>>>>>

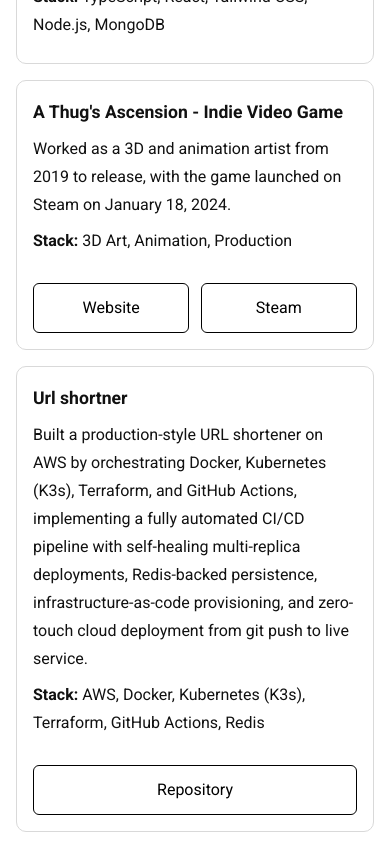
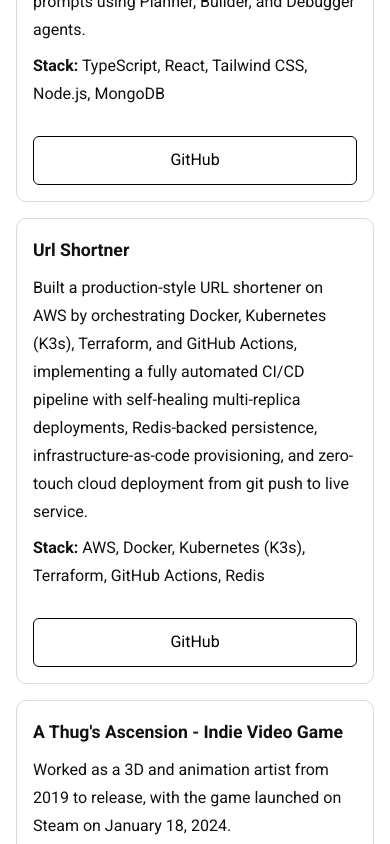
Before and after one commit to Commanderk3/portfolio, a React (Vite) app: page / in a window 390 px wide. Shown: the part 3780-4624 px from the top of the page. Built offline with nearby package versions, Linux system fonts and the light colour scheme.

Commit message:
feat: update Projects component to include GitHub links and add new game project; modify CSS for responsive layout

```diff
--- a/src/components/Projects.jsx
+++ b/src/components/Projects.jsx
@@ -4,12 +4,36 @@ const projects = [
     description:
       "Real-time 1v1 algorithmic battle platform with sub-100ms matchmaking, WebSocket-based code sync, and real-time match-state updates.",
     stack: "React, Node.js, WebSocket, Redis, MongoDB",
+    links: [
+      {
+        label: "GitHub",
+        href: "https://github.com/Commanderk3/CodeX",
+      },
+    ],
   },
   {
     name: "BuildItAI - AI Website Generator",
     description:
       "Lovable-inspired platform that generates complete websites from natural language prompts using Planner, Builder, and Debugger agents.",
     stack: "TypeScript, React, Tailwind CSS, Node.js, MongoDB",
+    links: [
+      {
+        label: "GitHub",
+        href: "https://github.com/Commanderk3/BuildIt",
+      },
+    ],
+  },
+  {
+    name: "Url Shortner",
+    description:
+      "Built a production-style URL shortener on AWS by orchestrating Docker, Kubernetes (K3s), Terraform, and GitHub Actions, implementing a fully automated CI/CD pipeline with self-healing multi-replica deployments, Redis-backed persistence, infrastructure-as-code provisioning, and zero-touch cloud deployment from git push to live service.",
+    stack: "AWS, Docker, Kubernetes (K3s), Terraform, GitHub Actions, Redis",
+    links: [
+      {
+        label: "GitHub",
+        href: "https://github.com/Commanderk3/url_shortner",
+      },
+    ],
   },
   {
     name: "A Thug's Ascension - Indie Video Game",
@@ -21,18 +45,6 @@ const projects = [
       {
         label: "Steam",
         href: "https://store.steampowered.com/app/2391950/A_Thugs_Ascension/",
-      },
-    ],
-  },
-  {
-    name: "Url shortner",
-    description:
-      "Built a production-style URL shortener on AWS by orchestrating Docker, Kubernetes (K3s), Terraform, and GitHub Actions, implementing a fully automated CI/CD pipeline with self-healing multi-replica deployments, Redis-backed persistence, infrastructure-as-code provisioning, and zero-touch cloud deployment from git push to live service.",
-    stack: "AWS, Docker, Kubernetes (K3s), Terraform, GitHub Actions, Redis",
-    links: [
-      {
-        label: "Repository",
-        href: "https://github.com/Commanderk3/url_shortner",
       },
     ],
   },
--- a/src/index.css
+++ b/src/index.css
@@ -166,7 +166,7 @@ a {
 
 .about-meta {
   display: grid;
-  grid-template-columns: repeat(auto-fit, minmax(240px, 1fr));
+  grid-template-columns: repeat(2, minmax(0, 1fr));
   gap: 0.8rem;
   margin: 1.5rem 0;
 }
@@ -176,6 +176,7 @@ a {
   border-radius: 8px;
   padding: 0.75rem 0.9rem;
   text-decoration: none;
+  overflow-wrap: anywhere;
 }
 
 .about-meta a:hover {
@@ -555,4 +556,8 @@ a {
     font-size: 0.82rem;
     padding: 0.25rem 0.56rem;
   }
+
+  .about-meta {
+    grid-template-columns: 1fr;
+  }
 }
```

<<<<<

# Work instruction:
Read through the entries and copy each line in which "padding" appears.

# Your response:
   padding: 0.75rem 0.9rem;
     padding: 0.25rem 0.56rem;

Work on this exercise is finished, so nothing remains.